Maki Shiraki
·2-min read
FILE PHOTO: The brand logo of Nissan Motor Corp. is displayed during a press preview of the company's new Ariya all-battery SUV in Yokohama

By Maki Shiraki

TOKYO (Reuters) -Nissan Motor Co will slash production at severalfactories in Japan next month, three sources with direct knowledge of the plan told Reuters on Thursday, in the latest hit to an automaker from a global shortage of semiconductors. Japan's third-largest automaker will idle its factory inKyushu, southern Japan, for eight days between May 10 and 19,the sources said, declining to be identified because the plan isnot public.

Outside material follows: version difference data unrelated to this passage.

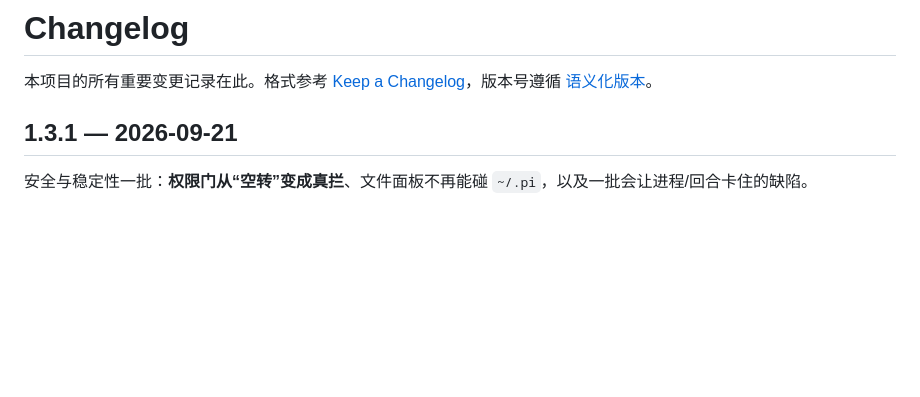
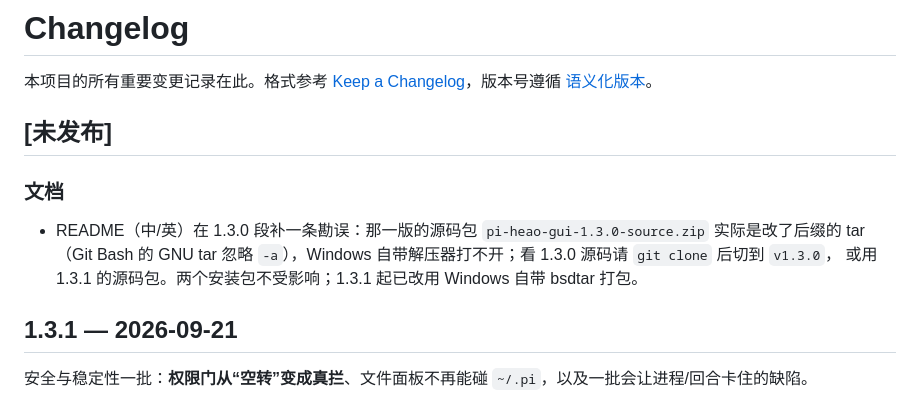
Before and after one commit to Q1y1ng/pi-heao-gui, a Markdown page: CHANGELOG.md, the part around the change. Drawn GitHub-style; blank space fills up the shorter version.

```diff
--- a/CHANGELOG.md
+++ b/CHANGELOG.md
@@ -3,6 +3,14 @@
 本项目的所有重要变更记录在此。格式参考
 [Keep a Changelog](https://keepachangelog.com/zh-CN/1.1.0/)，版本号遵循
 [语义化版本](https://semver.org/lang/zh-CN/)。
+
+## [未发布]
+
+### 文档
+
+- README（中/英）在 1.3.0 段补一条勘误：那一版的源码包 `pi-heao-gui-1.3.0-source.zip` 实际是改了后缀的 tar
+  （Git Bash 的 GNU tar 忽略 `-a`），Windows 自带解压器打不开；看 1.3.0 源码请 `git clone` 后切到 `v1.3.0`，
+  或用 1.3.1 的源码包。两个安装包不受影响；1.3.1 起已改用 Windows 自带 bsdtar 打包。
 
 ## 1.3.1 — 2026-09-21
 
```
Also changed, not shown: README.md (+6 -0 lines), README.zh-CN.md (+5 -0 lines).
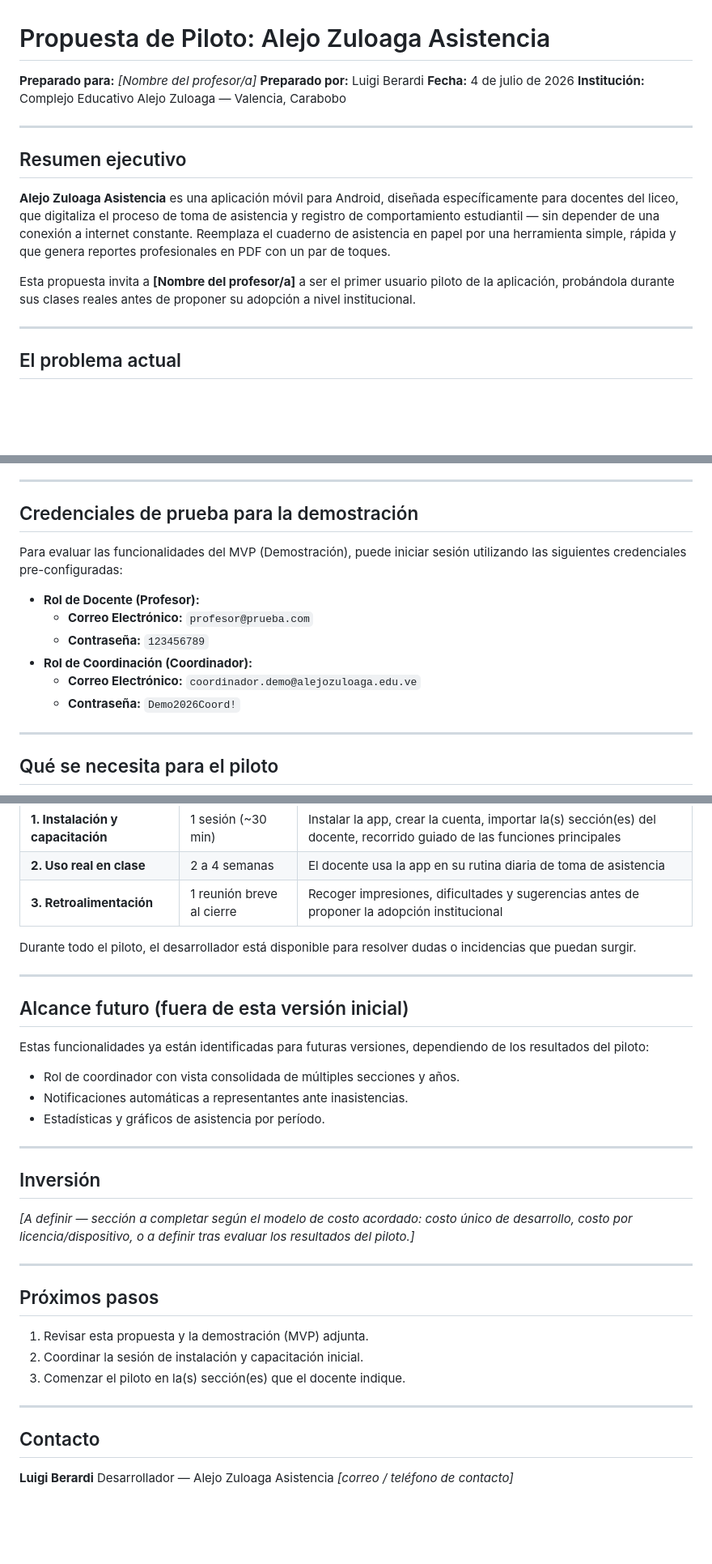
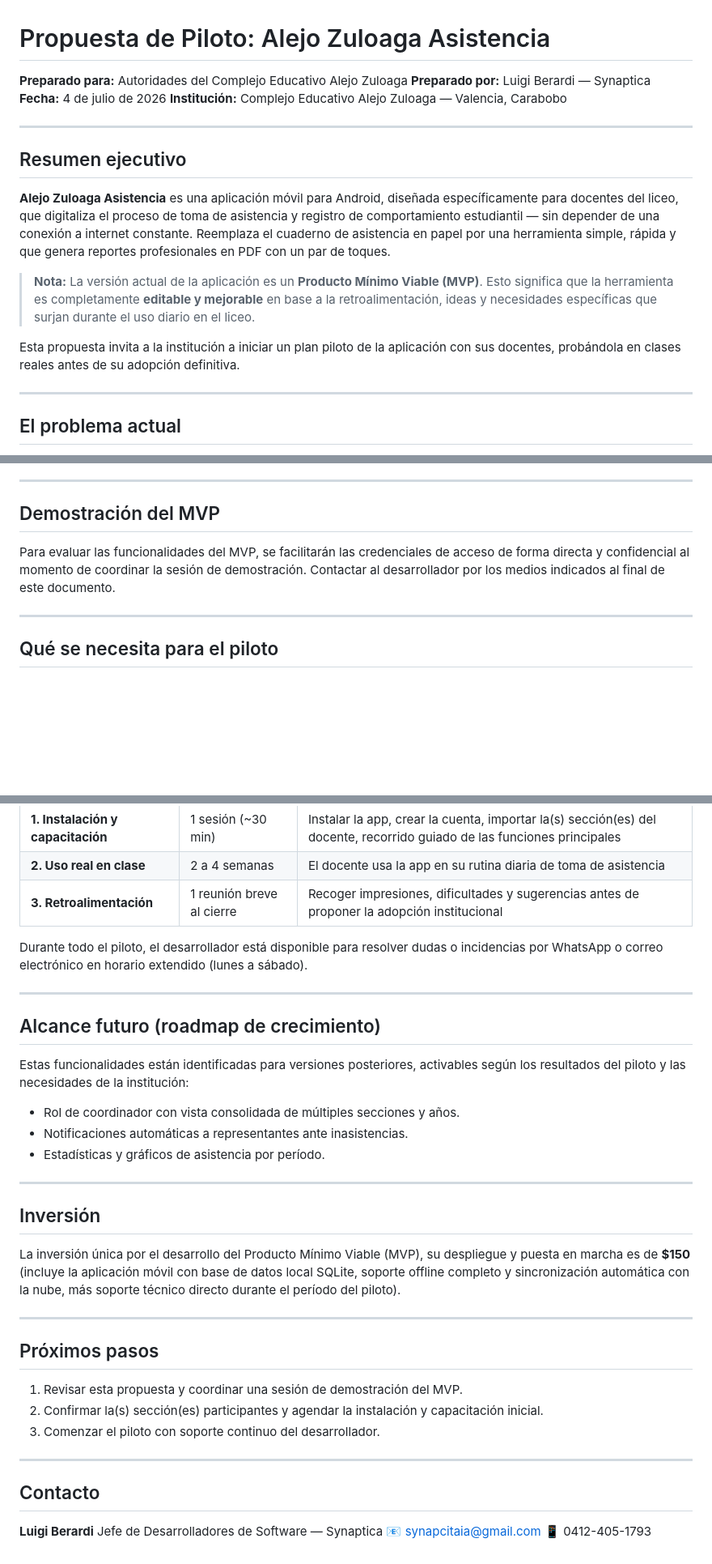
Before and after one commit to luiggiberaldi/Alejo-Zuloaga-Asistencia, a Markdown page: PROPUESTA.md, 3 parts joined by grey strips. Shown at 81% size. GitHub-like rendering; blank space fills up the shorter version.

Commit message:
fix: completar contacto real y remover credenciales expuestas de propuesta

```diff
--- a/PROPUESTA.md
+++ b/PROPUESTA.md
@@ -1,7 +1,7 @@
 # Propuesta de Piloto: Alejo Zuloaga Asistencia
 
-**Preparado para:** _[Nombre del profesor/a]_
-**Preparado por:** Luigi Berardi
+**Preparado para:** Autoridades del Complejo Educativo Alejo Zuloaga
+**Preparado por:** Luigi Berardi — Synaptica
 **Fecha:** 4 de julio de 2026
 **Institución:** Complejo Educativo Alejo Zuloaga — Valencia, Carabobo
 
@@ -11,7 +11,9 @@
 
 **Alejo Zuloaga Asistencia** es una aplicación móvil para Android, diseñada específicamente para docentes del liceo, que digitaliza el proceso de toma de asistencia y registro de comportamiento estudiantil — sin depender de una conexión a internet constante. Reemplaza el cuaderno de asistencia en papel por una herramienta simple, rápida y que genera reportes profesionales en PDF con un par de toques.
 
-Esta propuesta invita a **[Nombre del profesor/a]** a ser el primer usuario piloto de la aplicación, probándola durante sus clases reales antes de proponer su adopción a nivel institucional.
+> **Nota:** La versión actual de la aplicación es un **Producto Mínimo Viable (MVP)**. Esto significa que la herramienta es completamente **editable y mejorable** en base a la retroalimentación, ideas y necesidades específicas que surjan durante el uso diario en el liceo.
+
+Esta propuesta invita a la institución a iniciar un plan piloto de la aplicación con sus docentes, probándola en clases reales antes de su adopción definitiva.
 
 ---
 
@@ -65,16 +67,9 @@ Todo funciona **sin necesidad de internet** durante la clase — los datos se gu
 
 ---
 
-## Credenciales de prueba para la demostración
+## Demostración del MVP
 
-Para evaluar las funcionalidades del MVP (Demostración), puede iniciar sesión utilizando las siguientes credenciales pre-configuradas:
-
-*   **Rol de Docente (Profesor):**
-    *   **Correo Electrónico:** `profesor@prueba.com`
-    *   **Contraseña:** `123456789`
-*   **Rol de Coordinación (Coordinador):**
-    *   **Correo Electrónico:** `coordinador.demo@alejozuloaga.edu.ve`
-    *   **Contraseña:** `Demo2026Coord!`
+Para evaluar las funcionalidades del MVP, se facilitarán las credenciales de acceso de forma directa y confidencial al momento de coordinar la sesión de demostración. Contactar al desarrollador por los medios indicados al final de este documento.
 
 ---
 
@@ -94,13 +89,13 @@ Para evaluar las funcionalidades del MVP (Demostración), puede iniciar sesión
 | **2. Uso real en clase** | 2 a 4 semanas | El docente usa la app en su rutina diaria de toma de asistencia |
 | **3. Retroalimentación** | 1 reunión breve al cierre | Recoger impresiones, dificultades y sugerencias antes de proponer la adopción institucional |
 
-Durante todo el piloto, el desarrollador está disponible para resolver dudas o incidencias que puedan surgir.
+Durante todo el piloto, el desarrollador está disponible para resolver dudas o incidencias por WhatsApp o correo electrónico en horario extendido (lunes a sábado).
 
 ---
 
-## Alcance futuro (fuera de esta versión inicial)
+## Alcance futuro (roadmap de crecimiento)
 
-Estas funcionalidades ya están identificadas para futuras versiones, dependiendo de los resultados del piloto:
+Estas funcionalidades están identificadas para versiones posteriores, activables según los resultados del piloto y las necesidades de la institución:
 
 - Rol de coordinador con vista consolidada de múltiples secciones y años.
 - Notificaciones automáticas a representantes ante inasistencias.
@@ -110,20 +105,21 @@ Estas funcionalidades ya están identificadas para futuras versiones, dependiend
 
 ## Inversión
 
-_[A definir — sección a completar según el modelo de costo acordado: costo único de desarrollo, costo por licencia/dispositivo, o a definir tras evaluar los resultados del piloto.]_
+La inversión única por el desarrollo del Producto Mínimo Viable (MVP), su despliegue y puesta en marcha es de **$150** (incluye la aplicación móvil con base de datos local SQLite, soporte offline completo y sincronización automática con la nube, más soporte técnico directo durante el período del piloto).
 
 ---
 
 ## Próximos pasos
 
-1. Revisar esta propuesta y la demostración (MVP) adjunta.
-2. Coordinar la sesión de instalación y capacitación inicial.
-3. Comenzar el piloto en la(s) sección(es) que el docente indique.
+1. Revisar esta propuesta y coordinar una sesión de demostración del MVP.
+2. Confirmar la(s) sección(es) participantes y agendar la instalación y capacitación inicial.
+3. Comenzar el piloto con soporte continuo del desarrollador.
 
 ---
 
 ## Contacto
 
 **Luigi Berardi**
-Desarrollador — Alejo Zuloaga Asistencia
-_[correo / teléfono de contacto]_
+Jefe de Desarrolladores de Software — Synaptica
+📧 synapcitaia@gmail.com
+📱 0412-405-1793
```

The plant, which assembles the Serena minivan,X-Trail SUV and other models, will aim to make up for lostproduction once the supply of chips returns, the people said. Two other domestic assembly plants, the Oppama plant and a Nissan Shatai factory in Kyushu, will cancel the night shift over 15 days between May 10-28, and a fourth factory in Tochigi, eastern Japan, will idle for 10 previously unplanned days next month, the sources said.

"Due to the (global chip) shortage, Nissan is adjusting production and is taking necessary actions to ensure recovery," a Nissan spokesman said, without elaborating.

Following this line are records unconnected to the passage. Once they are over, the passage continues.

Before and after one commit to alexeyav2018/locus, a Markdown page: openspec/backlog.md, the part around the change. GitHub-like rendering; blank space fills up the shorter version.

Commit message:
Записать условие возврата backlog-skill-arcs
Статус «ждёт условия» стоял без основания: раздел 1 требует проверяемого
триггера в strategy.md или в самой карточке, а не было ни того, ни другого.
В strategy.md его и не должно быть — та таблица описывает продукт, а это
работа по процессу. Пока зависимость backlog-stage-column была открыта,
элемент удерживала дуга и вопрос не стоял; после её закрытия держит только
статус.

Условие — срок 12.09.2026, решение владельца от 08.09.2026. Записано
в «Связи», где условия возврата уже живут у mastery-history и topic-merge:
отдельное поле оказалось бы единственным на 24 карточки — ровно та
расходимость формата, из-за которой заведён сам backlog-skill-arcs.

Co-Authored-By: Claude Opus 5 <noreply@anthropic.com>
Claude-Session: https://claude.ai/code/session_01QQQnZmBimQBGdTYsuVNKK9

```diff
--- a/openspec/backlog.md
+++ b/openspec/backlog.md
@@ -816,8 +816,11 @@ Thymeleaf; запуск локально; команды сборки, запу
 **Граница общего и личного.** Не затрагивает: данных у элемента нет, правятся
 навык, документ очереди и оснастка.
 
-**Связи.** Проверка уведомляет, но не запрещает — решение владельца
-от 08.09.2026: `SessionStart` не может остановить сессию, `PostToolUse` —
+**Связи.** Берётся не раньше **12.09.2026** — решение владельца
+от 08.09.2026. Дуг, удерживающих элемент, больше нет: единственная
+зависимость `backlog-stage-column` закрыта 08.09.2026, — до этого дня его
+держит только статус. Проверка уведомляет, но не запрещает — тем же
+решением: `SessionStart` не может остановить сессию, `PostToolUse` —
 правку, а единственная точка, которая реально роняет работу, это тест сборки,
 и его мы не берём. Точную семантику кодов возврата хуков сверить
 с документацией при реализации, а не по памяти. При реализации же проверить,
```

Chip shortages resulting from winter storms as well as a fire at a Japanese chip-making factory have cost the global auto industry tens of thousands of vehicles in lost production, with the heaviest impact in North America.

The chip scarcity is also a result of increased demand from the consumer electronics industry as people worked from home and played more video games during the health crisis. Sanctions against Chinese technology companies have also played a role.

Many Japanese auto factories are due to be closed for nearly two weeks as part of the "Golden Week" holidays starting in late April. With the latest decision, Nissan's Kyushu factory will only operate for seven days, the sources said.

Nissan USA earlier announced production adjustments for its North American operations.

(Reporting by Maki Shiraki. Writing by Chang-Ran Kim. Editing by David Dolan and Mark Potter)